_What the task asks_. All lines from the start of the listing below through the line containing "Also changed, not shown: 5 other files." are to be written out again exactly, and no others.

-------

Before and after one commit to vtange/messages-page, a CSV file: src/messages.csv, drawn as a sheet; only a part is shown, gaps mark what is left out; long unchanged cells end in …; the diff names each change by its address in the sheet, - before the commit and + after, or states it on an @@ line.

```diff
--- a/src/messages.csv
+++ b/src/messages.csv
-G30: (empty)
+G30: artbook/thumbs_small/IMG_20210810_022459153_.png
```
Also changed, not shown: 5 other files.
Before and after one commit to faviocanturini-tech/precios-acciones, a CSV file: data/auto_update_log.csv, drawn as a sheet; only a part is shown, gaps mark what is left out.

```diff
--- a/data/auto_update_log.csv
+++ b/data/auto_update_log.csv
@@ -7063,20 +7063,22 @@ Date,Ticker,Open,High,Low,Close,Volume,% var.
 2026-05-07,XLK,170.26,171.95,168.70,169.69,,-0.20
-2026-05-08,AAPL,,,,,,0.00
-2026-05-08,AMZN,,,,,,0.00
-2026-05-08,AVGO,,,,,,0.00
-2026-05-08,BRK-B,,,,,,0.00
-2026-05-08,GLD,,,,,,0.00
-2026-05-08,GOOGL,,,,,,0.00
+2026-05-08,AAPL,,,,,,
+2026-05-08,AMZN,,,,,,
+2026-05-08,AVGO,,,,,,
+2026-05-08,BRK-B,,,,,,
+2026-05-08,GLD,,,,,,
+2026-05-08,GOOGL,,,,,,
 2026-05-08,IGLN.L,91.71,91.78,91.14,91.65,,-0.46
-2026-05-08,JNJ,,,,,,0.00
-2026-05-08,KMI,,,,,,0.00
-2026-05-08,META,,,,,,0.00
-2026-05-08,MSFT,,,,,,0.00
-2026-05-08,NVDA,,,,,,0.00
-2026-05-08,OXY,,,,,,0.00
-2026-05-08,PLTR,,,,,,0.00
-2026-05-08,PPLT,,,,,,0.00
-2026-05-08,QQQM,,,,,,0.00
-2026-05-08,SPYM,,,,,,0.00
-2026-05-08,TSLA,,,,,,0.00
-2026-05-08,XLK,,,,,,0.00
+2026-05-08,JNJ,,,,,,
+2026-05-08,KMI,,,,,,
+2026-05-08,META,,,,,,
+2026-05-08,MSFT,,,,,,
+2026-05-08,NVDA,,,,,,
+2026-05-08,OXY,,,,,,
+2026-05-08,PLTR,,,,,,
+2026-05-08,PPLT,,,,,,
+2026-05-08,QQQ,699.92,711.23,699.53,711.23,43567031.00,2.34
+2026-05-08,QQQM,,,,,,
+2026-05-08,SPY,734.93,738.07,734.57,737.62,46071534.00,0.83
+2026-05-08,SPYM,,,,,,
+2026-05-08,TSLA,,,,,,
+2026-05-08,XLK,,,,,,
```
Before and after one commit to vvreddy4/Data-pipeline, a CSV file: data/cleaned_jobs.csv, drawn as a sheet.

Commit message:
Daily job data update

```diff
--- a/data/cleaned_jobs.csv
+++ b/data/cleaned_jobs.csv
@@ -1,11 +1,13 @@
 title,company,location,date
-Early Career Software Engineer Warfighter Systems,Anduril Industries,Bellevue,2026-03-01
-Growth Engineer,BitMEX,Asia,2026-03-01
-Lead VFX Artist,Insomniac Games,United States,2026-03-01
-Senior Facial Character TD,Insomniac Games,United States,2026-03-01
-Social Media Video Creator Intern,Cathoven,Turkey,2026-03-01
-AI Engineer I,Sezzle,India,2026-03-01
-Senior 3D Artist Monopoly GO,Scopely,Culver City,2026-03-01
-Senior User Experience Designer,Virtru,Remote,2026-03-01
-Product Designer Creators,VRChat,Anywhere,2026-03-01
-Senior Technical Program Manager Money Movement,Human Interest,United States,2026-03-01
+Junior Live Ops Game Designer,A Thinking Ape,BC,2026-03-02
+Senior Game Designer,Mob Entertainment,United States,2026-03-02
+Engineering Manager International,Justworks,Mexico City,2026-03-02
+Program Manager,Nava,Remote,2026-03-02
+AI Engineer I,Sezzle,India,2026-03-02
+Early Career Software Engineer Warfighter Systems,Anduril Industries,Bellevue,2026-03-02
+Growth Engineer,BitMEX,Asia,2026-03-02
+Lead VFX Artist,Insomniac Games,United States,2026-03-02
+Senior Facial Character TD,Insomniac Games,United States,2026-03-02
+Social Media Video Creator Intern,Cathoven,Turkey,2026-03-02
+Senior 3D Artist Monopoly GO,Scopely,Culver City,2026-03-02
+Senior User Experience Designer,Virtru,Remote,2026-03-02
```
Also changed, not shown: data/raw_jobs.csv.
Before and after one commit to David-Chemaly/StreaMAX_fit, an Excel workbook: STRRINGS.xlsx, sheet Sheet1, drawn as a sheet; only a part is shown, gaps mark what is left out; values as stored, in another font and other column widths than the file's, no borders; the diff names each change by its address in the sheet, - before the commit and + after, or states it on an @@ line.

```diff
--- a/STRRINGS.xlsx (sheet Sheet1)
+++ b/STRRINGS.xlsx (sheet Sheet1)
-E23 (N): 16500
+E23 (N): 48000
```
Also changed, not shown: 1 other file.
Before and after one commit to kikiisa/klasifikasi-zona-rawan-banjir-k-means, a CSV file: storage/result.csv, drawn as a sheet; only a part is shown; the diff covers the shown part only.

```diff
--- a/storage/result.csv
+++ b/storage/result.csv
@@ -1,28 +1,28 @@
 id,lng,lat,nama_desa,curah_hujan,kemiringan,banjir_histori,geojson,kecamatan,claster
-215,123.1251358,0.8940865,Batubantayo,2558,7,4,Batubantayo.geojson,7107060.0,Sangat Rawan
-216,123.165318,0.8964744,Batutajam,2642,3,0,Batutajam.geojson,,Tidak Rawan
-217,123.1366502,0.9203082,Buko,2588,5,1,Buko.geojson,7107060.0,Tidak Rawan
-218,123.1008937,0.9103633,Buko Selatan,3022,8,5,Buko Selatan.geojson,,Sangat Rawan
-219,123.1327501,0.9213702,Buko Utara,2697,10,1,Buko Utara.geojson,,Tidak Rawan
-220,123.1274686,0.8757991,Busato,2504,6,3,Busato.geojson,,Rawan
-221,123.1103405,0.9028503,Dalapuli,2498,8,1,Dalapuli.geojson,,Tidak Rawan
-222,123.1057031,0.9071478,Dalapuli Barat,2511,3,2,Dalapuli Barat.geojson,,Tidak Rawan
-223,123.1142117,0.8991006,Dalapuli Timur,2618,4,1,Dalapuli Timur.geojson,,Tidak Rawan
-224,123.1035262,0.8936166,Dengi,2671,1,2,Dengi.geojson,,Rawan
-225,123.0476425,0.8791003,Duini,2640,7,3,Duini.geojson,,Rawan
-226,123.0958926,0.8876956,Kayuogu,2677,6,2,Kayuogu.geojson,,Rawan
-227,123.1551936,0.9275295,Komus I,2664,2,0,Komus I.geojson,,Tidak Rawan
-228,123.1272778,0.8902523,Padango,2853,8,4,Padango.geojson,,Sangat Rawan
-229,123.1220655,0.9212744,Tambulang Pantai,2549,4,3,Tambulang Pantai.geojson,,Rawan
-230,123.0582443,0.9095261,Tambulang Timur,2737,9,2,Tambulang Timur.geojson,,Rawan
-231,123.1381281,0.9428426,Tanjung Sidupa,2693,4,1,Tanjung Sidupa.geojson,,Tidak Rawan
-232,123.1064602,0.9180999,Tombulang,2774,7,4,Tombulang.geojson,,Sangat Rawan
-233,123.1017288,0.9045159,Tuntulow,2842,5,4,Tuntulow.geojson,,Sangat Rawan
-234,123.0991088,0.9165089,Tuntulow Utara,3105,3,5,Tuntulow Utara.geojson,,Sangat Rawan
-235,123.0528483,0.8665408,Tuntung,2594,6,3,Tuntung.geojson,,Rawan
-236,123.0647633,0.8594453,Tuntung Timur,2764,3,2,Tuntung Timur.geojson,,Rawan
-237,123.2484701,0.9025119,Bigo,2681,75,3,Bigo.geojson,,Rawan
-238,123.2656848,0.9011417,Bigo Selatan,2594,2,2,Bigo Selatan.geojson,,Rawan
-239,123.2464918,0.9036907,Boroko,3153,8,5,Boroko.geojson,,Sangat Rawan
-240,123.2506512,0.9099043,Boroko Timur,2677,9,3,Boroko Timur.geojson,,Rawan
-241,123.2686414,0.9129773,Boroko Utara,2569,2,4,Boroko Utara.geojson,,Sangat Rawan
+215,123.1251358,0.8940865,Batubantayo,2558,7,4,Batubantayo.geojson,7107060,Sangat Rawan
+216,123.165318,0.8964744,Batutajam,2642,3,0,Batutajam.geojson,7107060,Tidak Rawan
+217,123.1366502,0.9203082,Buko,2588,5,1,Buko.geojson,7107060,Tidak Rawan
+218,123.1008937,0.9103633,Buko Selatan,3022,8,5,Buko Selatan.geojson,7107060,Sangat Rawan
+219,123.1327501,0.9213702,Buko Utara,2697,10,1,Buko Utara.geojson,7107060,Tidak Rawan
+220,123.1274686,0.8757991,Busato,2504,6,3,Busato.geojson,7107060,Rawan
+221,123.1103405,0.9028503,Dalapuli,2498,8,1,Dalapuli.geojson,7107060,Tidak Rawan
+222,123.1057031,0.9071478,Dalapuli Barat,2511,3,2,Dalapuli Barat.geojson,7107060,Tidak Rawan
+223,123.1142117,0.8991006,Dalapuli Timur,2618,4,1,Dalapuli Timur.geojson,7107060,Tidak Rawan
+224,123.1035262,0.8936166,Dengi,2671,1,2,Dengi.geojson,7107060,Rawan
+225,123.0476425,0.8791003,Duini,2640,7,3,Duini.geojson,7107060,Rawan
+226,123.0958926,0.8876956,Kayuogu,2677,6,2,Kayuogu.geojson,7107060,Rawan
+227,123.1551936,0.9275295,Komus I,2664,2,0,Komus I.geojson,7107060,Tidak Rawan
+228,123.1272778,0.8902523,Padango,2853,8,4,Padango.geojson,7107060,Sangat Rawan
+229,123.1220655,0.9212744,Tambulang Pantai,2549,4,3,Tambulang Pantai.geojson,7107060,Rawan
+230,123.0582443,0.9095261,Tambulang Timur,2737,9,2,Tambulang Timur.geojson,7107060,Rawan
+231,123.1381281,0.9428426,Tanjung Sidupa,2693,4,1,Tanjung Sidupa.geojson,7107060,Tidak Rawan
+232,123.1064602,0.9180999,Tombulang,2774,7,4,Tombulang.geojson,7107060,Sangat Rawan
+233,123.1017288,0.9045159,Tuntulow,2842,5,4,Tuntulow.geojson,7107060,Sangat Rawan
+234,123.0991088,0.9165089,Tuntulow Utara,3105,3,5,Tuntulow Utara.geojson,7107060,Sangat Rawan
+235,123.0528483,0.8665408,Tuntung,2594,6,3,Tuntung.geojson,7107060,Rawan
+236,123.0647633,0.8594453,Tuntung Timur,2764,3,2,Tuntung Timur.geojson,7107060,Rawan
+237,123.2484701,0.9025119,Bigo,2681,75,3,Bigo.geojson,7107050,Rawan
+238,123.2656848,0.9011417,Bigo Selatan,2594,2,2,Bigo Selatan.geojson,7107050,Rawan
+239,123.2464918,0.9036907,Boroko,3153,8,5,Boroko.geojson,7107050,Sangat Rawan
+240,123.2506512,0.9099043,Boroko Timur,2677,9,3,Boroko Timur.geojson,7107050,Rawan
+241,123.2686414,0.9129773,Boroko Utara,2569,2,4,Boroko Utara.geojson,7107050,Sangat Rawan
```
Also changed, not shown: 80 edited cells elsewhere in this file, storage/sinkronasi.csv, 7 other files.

-------

_Finished task_.
Before and after one commit to vtange/messages-page, a CSV file: src/messages.csv, drawn as a sheet; only a part is shown, gaps mark what is left out; long unchanged cells end in …; the diff names each change by its address in the sheet, - before the commit and + after, or states it on an @@ line.

```diff
--- a/src/messages.csv
+++ b/src/messages.csv
-G30: (empty)
+G30: artbook/thumbs_small/IMG_20210810_022459153_.png
```
Also changed, not shown: 5 other files.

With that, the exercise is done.